WHAT YOU SHOULD DO:
Each line below with the word "trimmed" needs to be copied.

EXERCISE INPUT:
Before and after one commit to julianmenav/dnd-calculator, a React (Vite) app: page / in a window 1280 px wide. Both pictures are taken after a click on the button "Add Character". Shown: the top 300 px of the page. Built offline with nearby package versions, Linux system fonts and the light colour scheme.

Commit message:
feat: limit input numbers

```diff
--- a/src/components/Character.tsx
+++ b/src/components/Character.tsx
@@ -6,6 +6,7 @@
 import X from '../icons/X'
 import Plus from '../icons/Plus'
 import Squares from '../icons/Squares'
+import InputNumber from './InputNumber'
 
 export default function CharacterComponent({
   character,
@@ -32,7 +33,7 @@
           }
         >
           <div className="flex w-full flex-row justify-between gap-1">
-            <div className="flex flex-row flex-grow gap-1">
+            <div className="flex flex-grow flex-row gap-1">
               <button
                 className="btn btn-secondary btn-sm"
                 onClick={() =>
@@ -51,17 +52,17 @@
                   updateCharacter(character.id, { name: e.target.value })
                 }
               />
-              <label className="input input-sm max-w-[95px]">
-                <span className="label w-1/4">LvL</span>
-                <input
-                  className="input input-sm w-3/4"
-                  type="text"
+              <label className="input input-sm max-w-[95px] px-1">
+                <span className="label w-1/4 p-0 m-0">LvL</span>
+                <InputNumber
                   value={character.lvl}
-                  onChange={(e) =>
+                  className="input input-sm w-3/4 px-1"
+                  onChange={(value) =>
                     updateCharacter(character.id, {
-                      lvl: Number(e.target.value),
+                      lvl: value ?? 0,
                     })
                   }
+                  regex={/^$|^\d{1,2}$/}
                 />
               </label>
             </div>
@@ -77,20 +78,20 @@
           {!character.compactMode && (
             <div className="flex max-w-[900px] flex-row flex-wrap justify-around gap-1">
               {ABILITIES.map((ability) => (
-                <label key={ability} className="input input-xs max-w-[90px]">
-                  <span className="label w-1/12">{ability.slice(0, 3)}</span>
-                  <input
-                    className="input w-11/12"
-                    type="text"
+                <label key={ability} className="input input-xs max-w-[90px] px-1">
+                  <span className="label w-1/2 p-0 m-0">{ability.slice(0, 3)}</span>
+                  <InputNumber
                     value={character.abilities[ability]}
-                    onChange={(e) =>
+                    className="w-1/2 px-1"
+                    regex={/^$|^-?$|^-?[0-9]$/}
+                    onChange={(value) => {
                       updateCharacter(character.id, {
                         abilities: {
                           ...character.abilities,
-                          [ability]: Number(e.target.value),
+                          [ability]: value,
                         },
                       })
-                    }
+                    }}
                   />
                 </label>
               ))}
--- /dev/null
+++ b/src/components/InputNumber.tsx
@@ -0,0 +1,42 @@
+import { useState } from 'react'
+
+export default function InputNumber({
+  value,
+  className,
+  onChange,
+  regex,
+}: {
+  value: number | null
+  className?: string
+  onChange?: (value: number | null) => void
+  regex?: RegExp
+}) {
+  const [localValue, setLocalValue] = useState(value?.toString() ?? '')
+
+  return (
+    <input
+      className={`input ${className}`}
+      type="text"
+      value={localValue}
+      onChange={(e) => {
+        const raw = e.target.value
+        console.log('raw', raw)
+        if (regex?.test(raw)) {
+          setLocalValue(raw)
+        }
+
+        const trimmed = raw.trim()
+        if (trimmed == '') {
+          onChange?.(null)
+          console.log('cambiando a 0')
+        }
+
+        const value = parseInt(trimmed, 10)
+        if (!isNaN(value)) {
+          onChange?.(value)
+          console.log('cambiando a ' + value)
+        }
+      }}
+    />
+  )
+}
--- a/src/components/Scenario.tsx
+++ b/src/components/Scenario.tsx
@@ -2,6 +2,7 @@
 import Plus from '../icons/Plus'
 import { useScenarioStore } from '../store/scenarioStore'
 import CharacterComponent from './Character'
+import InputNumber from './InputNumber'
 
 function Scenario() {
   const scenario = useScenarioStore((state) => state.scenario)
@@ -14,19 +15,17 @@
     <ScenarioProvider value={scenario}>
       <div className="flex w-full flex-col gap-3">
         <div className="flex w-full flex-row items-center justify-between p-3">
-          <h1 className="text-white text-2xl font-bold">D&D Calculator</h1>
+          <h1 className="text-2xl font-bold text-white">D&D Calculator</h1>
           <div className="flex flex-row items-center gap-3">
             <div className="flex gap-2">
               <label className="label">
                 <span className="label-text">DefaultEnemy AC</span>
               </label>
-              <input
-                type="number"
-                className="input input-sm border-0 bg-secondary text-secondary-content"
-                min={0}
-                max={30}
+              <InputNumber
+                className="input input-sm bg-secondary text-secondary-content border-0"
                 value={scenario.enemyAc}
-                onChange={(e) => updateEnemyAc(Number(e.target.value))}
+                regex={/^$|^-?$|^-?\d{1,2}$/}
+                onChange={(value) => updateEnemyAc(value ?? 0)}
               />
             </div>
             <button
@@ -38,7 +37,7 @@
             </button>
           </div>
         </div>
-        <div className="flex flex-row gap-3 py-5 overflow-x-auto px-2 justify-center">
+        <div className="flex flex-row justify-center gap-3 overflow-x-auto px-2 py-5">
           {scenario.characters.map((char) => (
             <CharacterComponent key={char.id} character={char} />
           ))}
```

OUTPUT FOR THIS EXERCISE:
+        const trimmed = raw.trim()
+        if (trimmed == '') {
+        const value = parseInt(trimmed, 10)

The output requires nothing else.